29 Oct 13. AgustaWestland is pressing the South Korean government to issue a new requirement of capabilities (RoC) document for its stalled airborne mine-countermeasures (AMCM) programme, a company official told IHS Jane’s on 29 October. Speaking at the Seoul International Aerospace and Defence Exhibition (ADEX) in South Korea, Andrew Symonds, Vice President North-East Asia Sales and Marketing, said that the Defence Acquisition Program Administration (DAPA) must come up with a revised solution if the Republic of Korea Navy (RoKN) is not to lose the capability with the scaling back of the US Navy’s (USN’s) Sikorsky MH-53 AMCM assets in the region.
“The [MH-X AMCM] competition stalled about two years ago, as the specifications were unachievable,” Symonds explained. “The US Navy thought it could offer [Korea] five bespoke systems, but two of them couldn’t be fitted to the UH-60 [Seahawk helicopter operated by the RoKN].”
According to Symonds, towing the AMCM out of the UH-60’s side door (on the MH-53 it is towed out of the rear ramp) resulted in cables snapping, and put the twin-engined helicopter in a precarious position at just 50ft and a few hundred feet above the sea. Further compounding the RoKN’s predicament is that this setback coincided with a readjustment in the USN of its AMCM capabilities, with a swing away from airborne systems with the phasing out of service of the MH-53 and a greater emphasis on developing underwater methods of mine detection and disposal.
“The Koreans are a bit nervous right now [at the MH-53s being withdrawn and the MH-X effort stalling],” Symonds noted. With the RoKN looking for a single-platform solution to its AMCM requirement, it might well look to the AW101 Merlin-based system developed by Japan. The Japanese and US governments, along with Kawasaki Heavy Industries (KHI), have integrated an AMCM system that comprises an operator’s console; winch assembly; carriage, deployment and recovery apparatus; and a towed submersible unit. Although AgustaWestland provided platform advice, it did not fund or participate in developing the Japanese AMCM solution. (Source: Jane’s)

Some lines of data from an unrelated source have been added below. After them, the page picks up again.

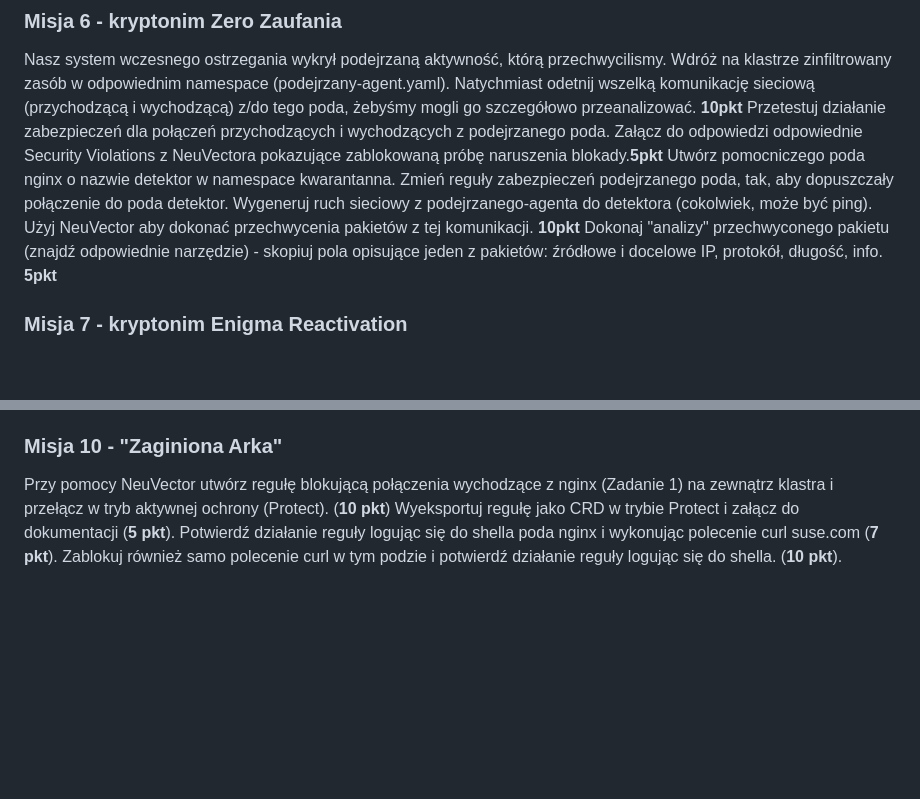
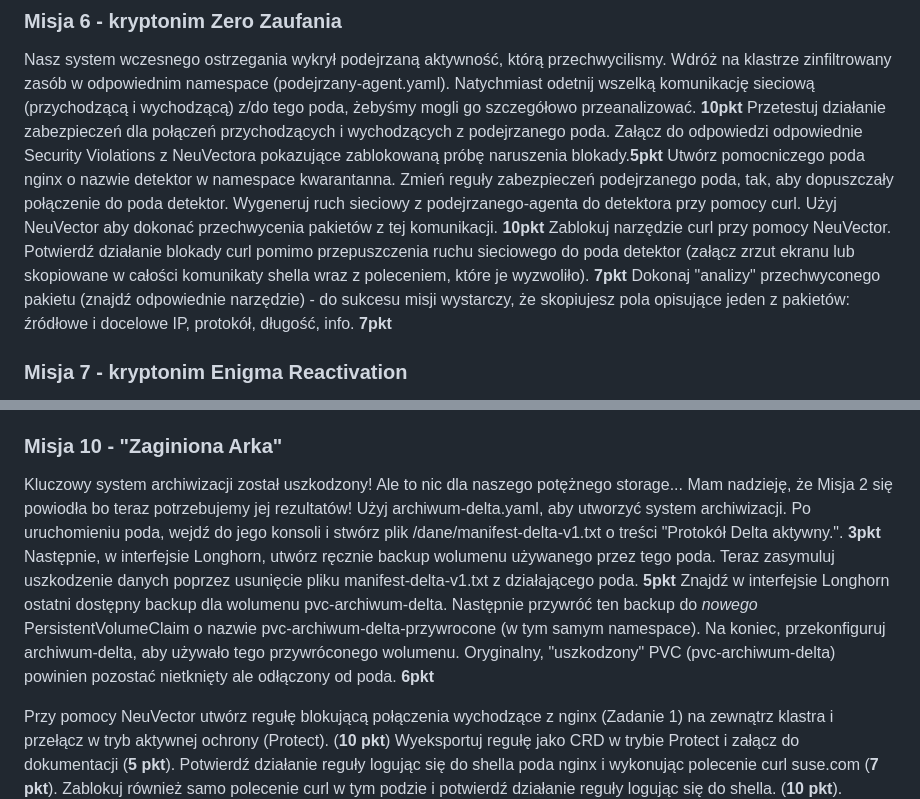
Before and after one commit to kwaskowiec/potyczki25, a Markdown page: README.md, 2 parts joined by grey strips. GitHub-like rendering; blank space fills up the shorter version.

```diff
--- a/README.md
+++ b/README.md
@@ -54,8 +54,9 @@ Użyj NeuVector, żeby przeskanować repozytorium Ollama z rejestru https://regi
 ### Misja 6 - kryptonim Zero Zaufania
 Nasz system wczesnego ostrzegania wykrył podejrzaną aktywność, którą przechwycilismy. Wdróż na klastrze zinfiltrowany zasób w odpowiednim namespace (podejrzany-agent.yaml). Natychmiast odetnij wszelką komunikację sieciową (przychodzącą i wychodzącą) z/do tego poda, żebyśmy mogli go szczegółowo przeanalizować. **10pkt**
 Przetestuj działanie zabezpieczeń dla połączeń przychodzących i wychodzących z podejrzanego poda. Załącz do odpowiedzi odpowiednie Security Violations z NeuVectora pokazujące zablokowaną próbę naruszenia blokady.**5pkt**
-Utwórz pomocniczego poda nginx o nazwie detektor w namespace kwarantanna. Zmień reguły zabezpieczeń podejrzanego poda, tak, aby dopuszczały połączenie do poda detektor. Wygeneruj ruch sieciowy z podejrzanego-agenta do detektora (cokolwiek, może być ping). Użyj NeuVector aby dokonać przechwycenia pakietów z tej komunikacji. **10pkt**
-Dokonaj "analizy" przechwyconego pakietu (znajdź odpowiednie narzędzie) - skopiuj pola opisujące jeden z pakietów: źródłowe i docelowe IP, protokół, długość, info. **5pkt**
+Utwórz pomocniczego poda nginx o nazwie detektor w namespace kwarantanna. Zmień reguły zabezpieczeń podejrzanego poda, tak, aby dopuszczały połączenie do poda detektor. Wygeneruj ruch sieciowy z podejrzanego-agenta do detektora przy pomocy curl. Użyj NeuVector aby dokonać przechwycenia pakietów z tej komunikacji. **10pkt**
+Zablokuj narzędzie curl przy pomocy NeuVector. Potwierdź działanie blokady curl pomimo przepuszczenia ruchu sieciowego do poda detektor (załącz zrzut ekranu lub skopiowane w całości komunikaty shella wraz z poleceniem, które je wyzwoliło). **7pkt**
+Dokonaj "analizy" przechwyconego pakietu (znajdź odpowiednie narzędzie) - do sukcesu misji wystarczy, że skopiujesz pola opisujące jeden z pakietów: źródłowe i docelowe IP, protokół, długość, info. **7pkt**
 
 ### Misja 7 - kryptonim Enigma Reactivation
 Dzięki owocnej współpracy z wywiadami innych krajów NATO pomyślnie przechwyciliśmy zaszyfrowaną rosyjską transmisję. Niestety moduł deszyfrujący uległ awarii - po krótkim śledztwie okazało się, że tym razem to nie działanie wroga, ale zwyczajna niekompetecja - ktoś bardzo mądrze użył AI do wygenerowania konfiguracji i zastąpił wszystkie istniejące kopie. Przeanalizuj i napraw deszyfrator-pod-uszkodzony.yaml - bez niego przechwycona transmisja jest bezużyteczna!
@@ -76,6 +77,9 @@ Wystaw Portal na świat pod adresem pdsddi.xxxx.xxx, analogicznie jak w Misji 1
 Opisz podjęte środki w celu zabezpieczenia Portalu (w końcu to tylko wordpress i właśnie wystawiliście go na świat pełen wrogich agentów).
 
 ### Misja 10 - "Zaginiona Arka"
+Kluczowy system archiwizacji został uszkodzony! Ale to nic dla naszego potężnego storage... Mam nadzieję, że Misja 2 się powiodła bo teraz potrzebujemy jej rezultatów!
+Użyj archiwum-delta.yaml, aby utworzyć system archiwizacji. Po uruchomieniu poda, wejdź do jego konsoli i stwórz plik /dane/manifest-delta-v1.txt o treści "Protokół Delta aktywny.". **3pkt** Następnie, w interfejsie Longhorn, utwórz ręcznie backup wolumenu używanego przez tego poda. Teraz zasymuluj uszkodzenie danych poprzez usunięcie pliku manifest-delta-v1.txt z działającego poda. **5pkt**
+Znajdź w interfejsie Longhorn ostatni dostępny backup dla wolumenu pvc-archiwum-delta. Następnie przywróć ten backup do *nowego* PersistentVolumeClaim o nazwie pvc-archiwum-delta-przywrocone (w tym samym namespace). Na koniec, przekonfiguruj archiwum-delta, aby używało tego przywróconego wolumenu. Oryginalny, "uszkodzony" PVC (pvc-archiwum-delta) powinien pozostać nietknięty ale odłączony od poda. **6pkt**
 
 
 Przy pomocy NeuVector utwórz regułę blokującą połączenia wychodzące z nginx (Zadanie 1) na zewnątrz klastra i przełącz w tryb aktywnej ochrony (Protect). (**10 pkt**) Wyeksportuj regułę jako CRD w trybie Protect i załącz do dokumentacji (**5 pkt**). Potwierdź działanie reguły logując się do shella poda nginx i wykonując polecenie curl suse.com  (**7 pkt**). Zablokuj również samo polecenie curl w tym podzie i potwierdź działanie reguły logując się do shella. (**10 pkt**). Dopuszczalne potwierdzenia to zrzuty ekranu lub skopiowane w całości komunikaty shella wraz z poleceniem, które je wyzwoliło - dołącz do dokumentacji.
```
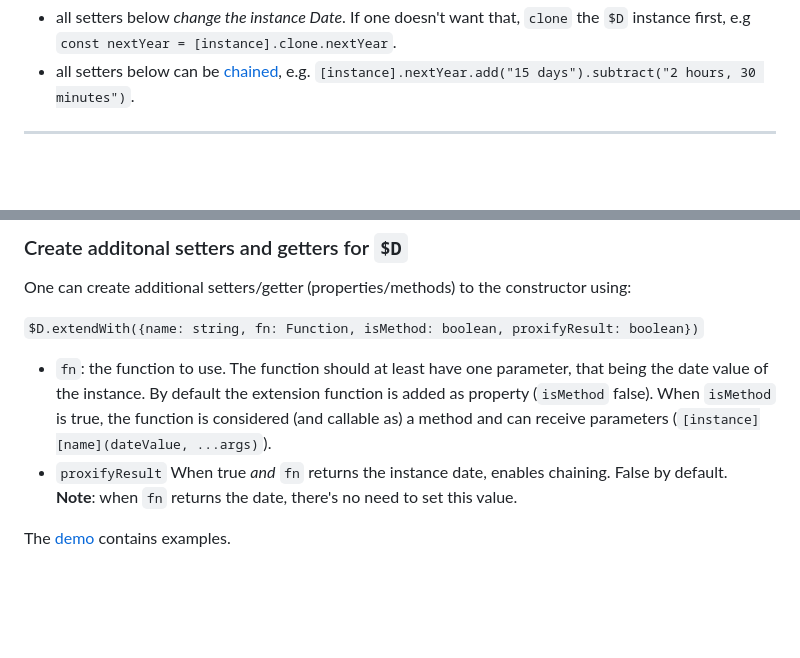
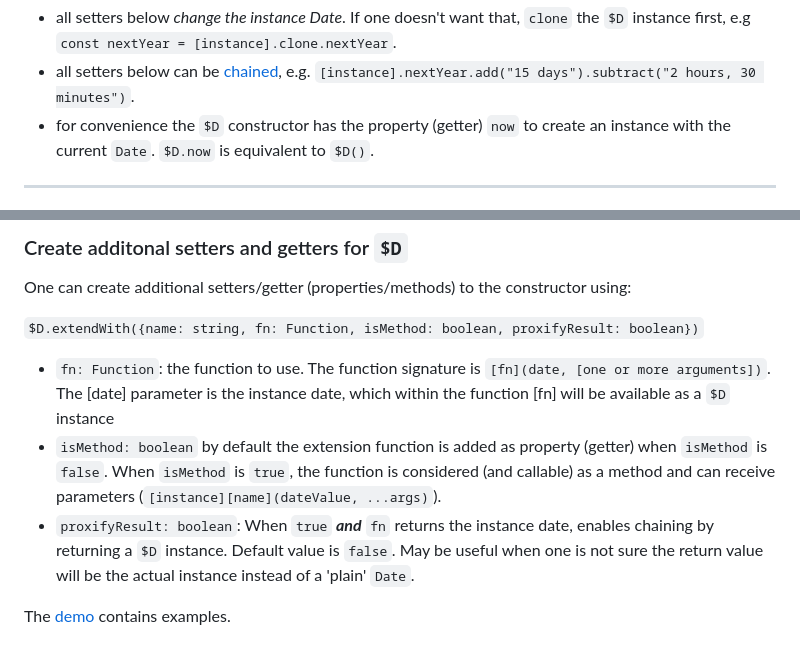
Before and after one commit to KooiInc/es-date-fiddler, a Markdown page: README.md, 2 parts joined by grey strips. GitHub-like rendering; blank space fills up the shorter version.

Commit message:
re-README

```diff
--- a/README.md
+++ b/README.md
@@ -150,6 +150,7 @@ See the [demo](https://kooiinc.github.io/es-date-fiddler/Demo/) for examples.
 **Notes**:
 * all setters below *change the instance Date*. If one doesn't want that, `clone` the `$D` instance first, e.g `const nextYear = [instance].clone.nextYear`.
 * all setters below can be [chained](https://www.tutorialspoint.com/method-chaining-in-javascript), e.g. `[instance].nextYear.add("15 days").subtract("2 hours, 30 minutes")`.
+* for convenience the `$D` constructor has the property (getter) `now` to create an instance with the current `Date`. `$D.now` is equivalent to `$D()`.
 ---
 - `add(...things2Add: string | string[])`: add [things2Add] to the `$D` instance and set its value to the result. [thing2Add] can be either a comma delimited string, or a number of strings, e.g. `[instance].add("1 day, 5 hours")` or `[instance].add("1 day", "5 hours")`
 - `subtract(...things2Subtract: string | string[])`: subtract [things2Add] from the `$D` instance and set its value to the result. [thing2Add] can be either a comma delimited string, or a number of strings, e.g. `[instance].subtract("1 day, 5 hours")` or `[instance].subtract("1 day", "5 hours")`.
@@ -172,13 +173,11 @@ One can create additional setters/getter (properties/methods) to the constructor
 
 `$D.extendWith({name: string, fn: Function, isMethod: boolean, proxifyResult: boolean})`
 
-<ul class="sub"><li><code>fn</code>: the function to use. The function should at least have one parameter,
-that being the date value of the instance. By default the extension function is added as property
-(<code>isMethod</code> false). When <code>isMethod</code> is true, the function
-is considered (and callable as) a method and can receive parameters (<code>[instance][name](dateValue, ...args)</code>).</li>
-<li><code>proxifyResult</code> When true <i>and</i> <code>fn</code> returns the instance date,
-enables chaining. False by default.
-<br><b>Note</b>: when <code>fn</code> returns the date, there's no need to set this value.
-</li></ul>
+- `fn: Function`: the function to use. The function signature is `[fn](date, [one or more arguments])`.
+  The [date] parameter is the instance date, which within the function [fn] will be available as a `$D` instance
+- `isMethod: boolean`
+  by default the extension function is added as property (getter) when `isMethod` is `false`. When `isMethod` is `true`, the function is considered (and callable) as a method and can receive parameters (`[instance][name](dateValue, ...args)`).
+- `proxifyResult: boolean`: When `true` ***and*** `fn` returns the instance date, enables chaining by returning a `$D` instance. Default value is `false`. May be useful when one is not sure the return value will be the
+   actual instance instead of a 'plain' `Date`.
 
 The [demo](https://kooiinc.github.io/es-date-fiddler/Demo/) contains examples.
```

29 Oct 13. USAF conducts high-speed sled testing of kinetic energy projectile warhead. The US Air Force’s (USAF) 846th Test Squadron has successfully completed high-speed sled testing of an advanced conventional precision effects warhead at the Holloman High Speed Test Track, which is located on Holloman Air Force Base in New Mexico, US. Designed and developed by the Lawrence Livermore National Laboratory (LLNL), the kinetic energy projectile warhead forms a critical part of a national initiative to establish a conventional prompt global strike (CPGS) capability, which will enable the US to defend its interests with precision weapons at hypersonic speeds. US strategic warfare director’s special assistant Susan Hurd said during an interview with the American Forces Press Service that the successful execution of the warhead’s high-speed sled test marks a necessary step in the progression to a CPGS capability. During testing, the sled train, designed by the Holloman High Speed Test Track to push the warhead down the track to extremely high velocity, exceeded 3,500 ft/sec, which is greater than Mach 3 or three times the speed of sound, according to Hurd. The sled test subjected the warhead to the dynamic environment it is likely to encounter during a flight and target engagement. In addition to designing the sled train, the Holloman High Speed Test Track also deployed a range of diagnostics and instrumentation to collect data, which is expected to apply to all CPGS concepts under consideration, according to the Department of Defense (DoD). (Source: airforce-technology.com)
23 Oct 13. FLIR announced the new HISS S150 XLR thermal sniper scope during AUSA. This is a considerable advance on the existing HISS sight which is in service with the US SOCOM and other armed forces. The XLR has been tested to up to 1500 yards and score